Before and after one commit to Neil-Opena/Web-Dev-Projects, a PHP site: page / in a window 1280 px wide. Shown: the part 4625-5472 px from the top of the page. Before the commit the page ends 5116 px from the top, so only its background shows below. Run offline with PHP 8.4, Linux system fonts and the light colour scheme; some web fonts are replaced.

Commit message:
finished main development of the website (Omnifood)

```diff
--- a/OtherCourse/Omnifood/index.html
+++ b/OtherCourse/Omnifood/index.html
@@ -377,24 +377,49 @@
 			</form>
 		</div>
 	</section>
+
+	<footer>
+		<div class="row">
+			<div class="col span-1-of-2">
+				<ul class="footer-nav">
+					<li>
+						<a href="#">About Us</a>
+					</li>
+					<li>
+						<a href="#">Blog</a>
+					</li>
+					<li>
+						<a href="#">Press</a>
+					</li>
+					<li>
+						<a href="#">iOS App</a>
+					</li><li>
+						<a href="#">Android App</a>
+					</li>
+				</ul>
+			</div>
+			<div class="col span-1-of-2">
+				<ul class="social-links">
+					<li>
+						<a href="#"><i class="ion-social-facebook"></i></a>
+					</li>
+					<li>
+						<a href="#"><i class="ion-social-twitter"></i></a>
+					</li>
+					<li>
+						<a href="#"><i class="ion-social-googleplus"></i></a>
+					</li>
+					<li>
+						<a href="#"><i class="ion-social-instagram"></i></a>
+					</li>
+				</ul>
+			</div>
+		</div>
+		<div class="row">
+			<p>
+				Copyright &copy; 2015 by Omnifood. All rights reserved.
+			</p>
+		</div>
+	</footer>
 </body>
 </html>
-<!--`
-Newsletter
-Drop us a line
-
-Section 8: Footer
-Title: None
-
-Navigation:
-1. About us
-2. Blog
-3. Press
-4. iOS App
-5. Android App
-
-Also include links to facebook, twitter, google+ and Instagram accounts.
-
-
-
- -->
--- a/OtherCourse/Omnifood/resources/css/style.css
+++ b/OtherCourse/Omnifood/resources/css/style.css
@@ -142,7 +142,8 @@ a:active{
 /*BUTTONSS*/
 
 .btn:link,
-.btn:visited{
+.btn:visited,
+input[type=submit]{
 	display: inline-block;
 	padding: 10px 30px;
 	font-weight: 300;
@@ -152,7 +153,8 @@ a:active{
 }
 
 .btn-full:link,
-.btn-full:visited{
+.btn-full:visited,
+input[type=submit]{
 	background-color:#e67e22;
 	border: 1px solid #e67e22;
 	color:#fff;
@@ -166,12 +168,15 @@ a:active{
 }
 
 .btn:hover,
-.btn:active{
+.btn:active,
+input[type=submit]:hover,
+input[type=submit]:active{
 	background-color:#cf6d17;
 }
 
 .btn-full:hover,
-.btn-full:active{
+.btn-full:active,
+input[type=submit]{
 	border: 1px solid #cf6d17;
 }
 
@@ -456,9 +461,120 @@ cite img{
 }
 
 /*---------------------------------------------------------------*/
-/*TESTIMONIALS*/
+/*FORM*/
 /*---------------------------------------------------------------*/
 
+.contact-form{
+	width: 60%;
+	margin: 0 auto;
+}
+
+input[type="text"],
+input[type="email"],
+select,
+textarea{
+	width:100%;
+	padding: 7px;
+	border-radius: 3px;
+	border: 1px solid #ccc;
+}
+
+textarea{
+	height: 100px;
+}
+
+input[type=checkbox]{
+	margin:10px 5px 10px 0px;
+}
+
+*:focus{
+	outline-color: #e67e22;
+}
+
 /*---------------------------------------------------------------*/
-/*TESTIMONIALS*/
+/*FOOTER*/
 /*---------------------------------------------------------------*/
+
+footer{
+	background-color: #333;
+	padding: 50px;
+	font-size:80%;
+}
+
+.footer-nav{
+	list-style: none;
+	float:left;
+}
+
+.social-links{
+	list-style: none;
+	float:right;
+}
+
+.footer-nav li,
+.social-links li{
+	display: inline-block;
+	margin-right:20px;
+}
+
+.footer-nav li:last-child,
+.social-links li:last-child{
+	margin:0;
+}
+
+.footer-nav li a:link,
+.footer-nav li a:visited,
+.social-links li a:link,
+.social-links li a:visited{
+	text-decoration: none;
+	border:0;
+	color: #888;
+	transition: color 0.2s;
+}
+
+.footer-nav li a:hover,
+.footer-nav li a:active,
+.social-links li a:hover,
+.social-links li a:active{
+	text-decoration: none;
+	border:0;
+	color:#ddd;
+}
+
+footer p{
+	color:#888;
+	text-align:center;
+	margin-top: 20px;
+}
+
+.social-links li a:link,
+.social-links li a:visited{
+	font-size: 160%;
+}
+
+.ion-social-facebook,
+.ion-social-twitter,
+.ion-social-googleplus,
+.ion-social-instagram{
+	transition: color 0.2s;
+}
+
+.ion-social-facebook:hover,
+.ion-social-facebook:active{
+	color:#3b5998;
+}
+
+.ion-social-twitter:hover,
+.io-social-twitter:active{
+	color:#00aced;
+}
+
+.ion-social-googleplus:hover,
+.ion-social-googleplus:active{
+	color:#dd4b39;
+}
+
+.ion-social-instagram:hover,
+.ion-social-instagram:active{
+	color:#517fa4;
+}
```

[Try it] List each line of the records that holds the string "solid".

[Answer]
 	border: 1px solid #e67e22;
 	border: 1px solid #cf6d17;
+	border: 1px solid #ccc;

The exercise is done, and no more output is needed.